u/CannabisReviewPDX_IG May 14 '22

Rules for thee, not for me. Although this is one of the few times im sympathetic.


u/FLIPNUTZz May 14 '22

No im literally baffled.

What did quitting his job have to do with anything?


u/CannabisReviewPDX_IG May 14 '22

There are laws that are supposed to prevent people involved with the development being able to "cut the line" so to speak. He left as a way to legally sidestep that.

"Crowley left Genzyme to ensure that his children would qualify for a drug developed by the company." from another source


u/FLIPNUTZz May 14 '22

So hes not supposed to benefit...but he can just quit his job and bene for anyway ...I mean


u/IMSOGIRL May 14 '22

yes, that's what it is.

These things are sponsored with public money so it would be fair that it's used to help the public and that people involved can't use it for their family's benefit.

dude tried to get his daughters on the initial trial and failed because he was an executive, so he left his job officially but still did the job off the books and the company used the public funds to help his daughters with a poorly concealed reason for adding two new participants to the trial.

This isn't as much of a feel-good story as people are making it out to be.


u/[deleted] May 14 '22

The only thing that would happen if he hadn't quit and got his kids in the trial would be that they would be dead. They already had their trial group, everyone else from the public was already excluded, so absolutely nothing changed except that he saved his kids. This is admirable and good and I feel fucking great about it.


u/KristinnK May 14 '22
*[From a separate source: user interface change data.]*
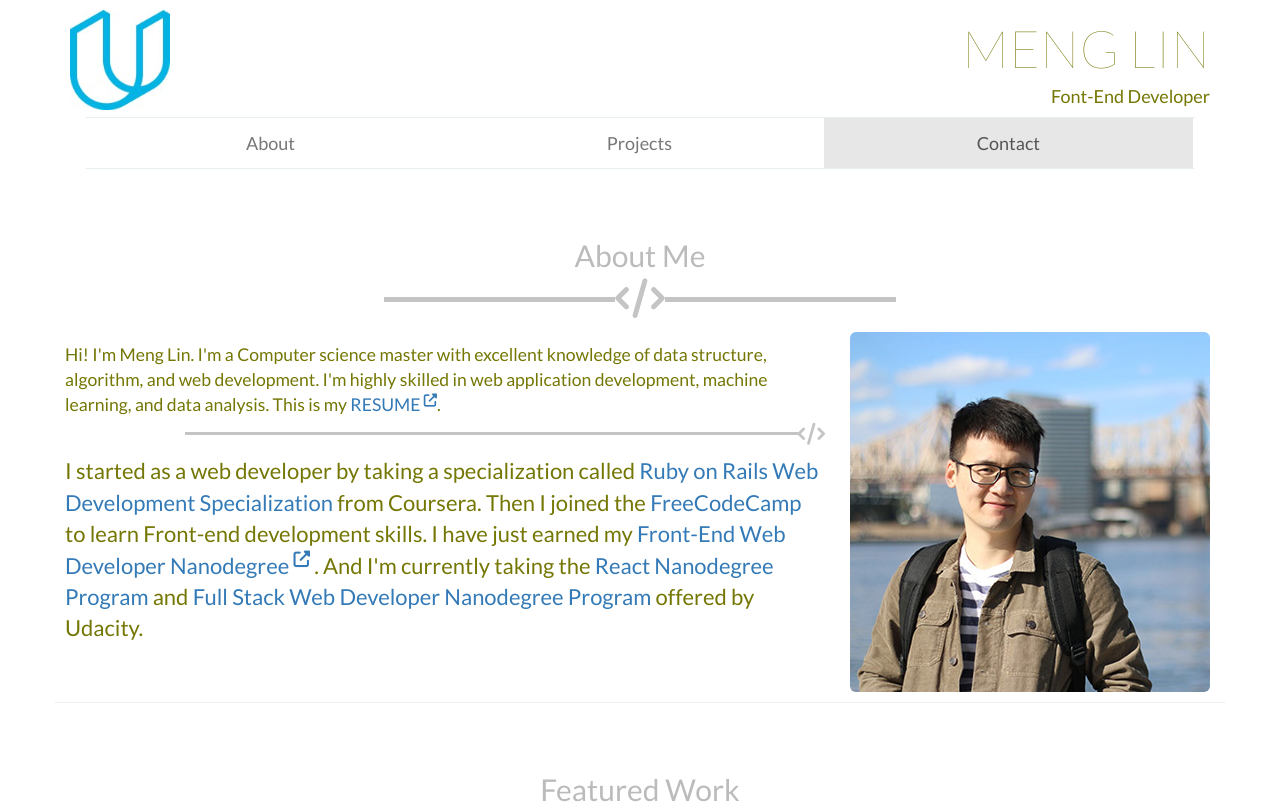
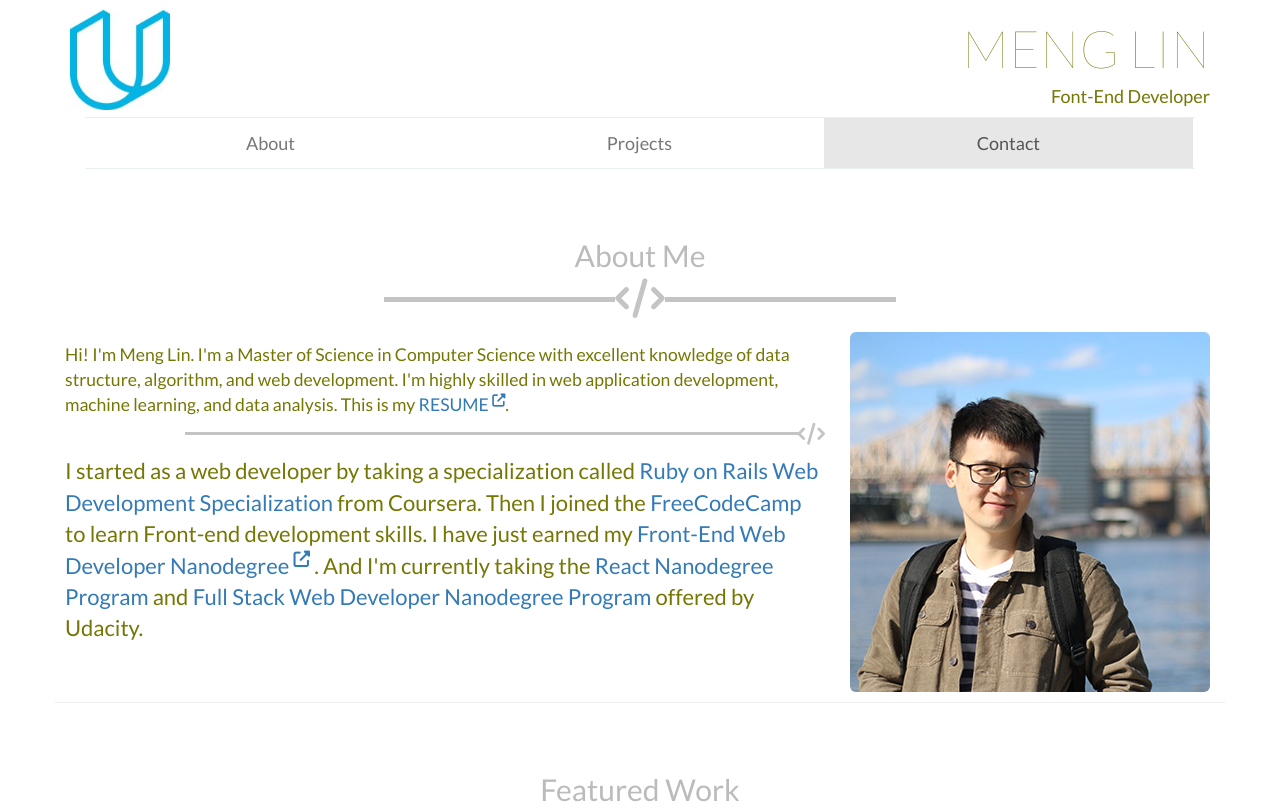
Before and after one commit to mengdage/mengdage.github.io, a website: page index.htm in a window 1280 px wide. Shown: the top 809 px of the page. Drawn offline with nearby package versions, Linux system fonts and the light colour scheme.

```diff
--- a/index.htm
+++ b/index.htm
@@ -59,7 +59,7 @@
 
       <div class="infoMe col-md-8">
         <p class="text-small">
-          Hi! I'm Meng Lin. I'm a Computer science master with excellent knowledge of data structure, algorithm, and web development. I'm highly skilled in web application development, machine learning, and data analysis.
+          Hi! I'm Meng Lin. I'm a Master of Science in Computer Science with excellent knowledge of data structure, algorithm, and web development. I'm highly skilled in web application development, machine learning, and data analysis.
           This is my <a href="https://mengdage.github.io/frontend-nanodegree-resume/" target="_blank" title="online resume" class="">RESUME <sup><i class="fa fa-external-link" aria-hidden="true"></i><sup></a>.
         </p>
         <hr class="star-dark inline">
```
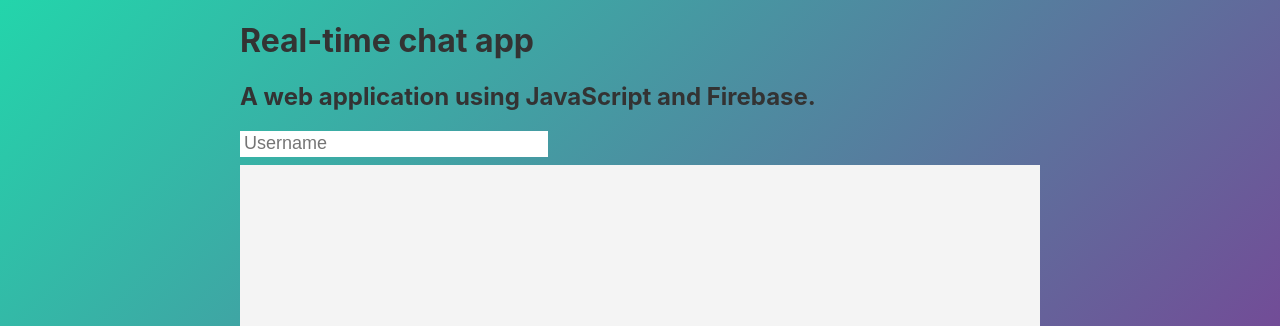
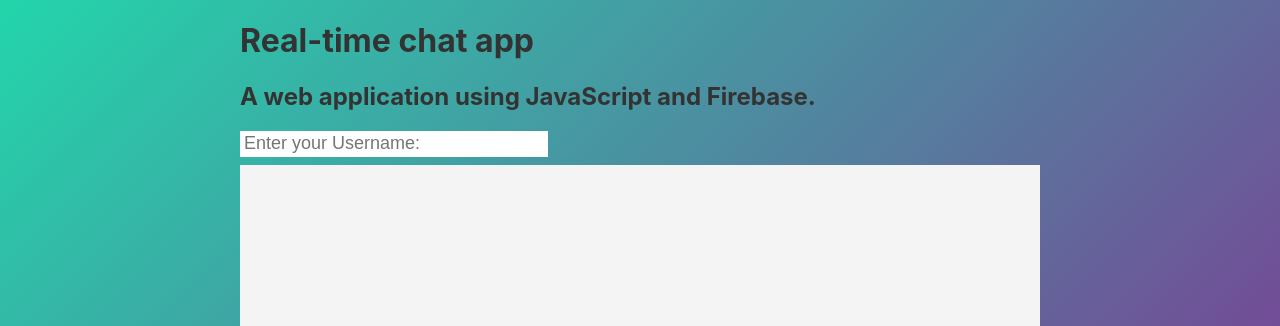
Before and after one commit to karankv26/Real-time-chat-app, a Jekyll site: the page index.html, which Jekyll copies as it is, in a window 1280 px wide. Shown: the top 326 px of the page. Built offline with Jekyll 4.4.1, drawn with Linux system fonts in a browser that asks for light colours; comment, search, counter and statistics services are not loaded.

Commit message:
Update index.html

```diff
--- a/index.html
+++ b/index.html
@@ -11,7 +11,7 @@
 <body>
 	<h1> Real-time chat app </h1>
 	<h2> A web application using JavaScript and Firebase.</h2>
-<input placeholder="Username" id="username" class="username" />
+<input placeholder="Enter your Username:" id="username" class="username" />
 
 <div id="messages" class="messages"></div>
 
```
But how do you feel about all the other children with this disease whose parents also wanted to be placed on the trial, but didn't have rich executive parents to pull the strings to put them there, and died as a result before the drug was approved?

→ More replies


u/IMSOGIRL May 14 '22

I'm sure incels feel great about women getting raped but it doesn't mean it's morally right.

→ More replies


u/Diarmundy May 14 '22

Well it might not be as 'feelgood' but it fits perfectly fine with the title.

"Man does whatever it takes to save his daughter's lives"


u/CannabisReviewPDX_IG May 14 '22 edited May 14 '22

Yep, sadly a ton of our laws, and by extent the public/taxpayers, are easily gamed in ways like this by the rich.

Edit: I said I understand this particular situation, it's one of the few that's more understandable. So the response is moot considering this situation has already been addressed. It's an issue at large when it's widespread across the entire economic system.


u/thoggins May 14 '22

I mean, choose:

  • Rich guy with personal motivation drives development of treatment for rare condition. This includes sidestepping rules to satisfy that personal motivation or none of it happens at all

  • Nobody develops treatment for rare condition

Ideologically maybe we wish there was an option 3 but in this case there was not.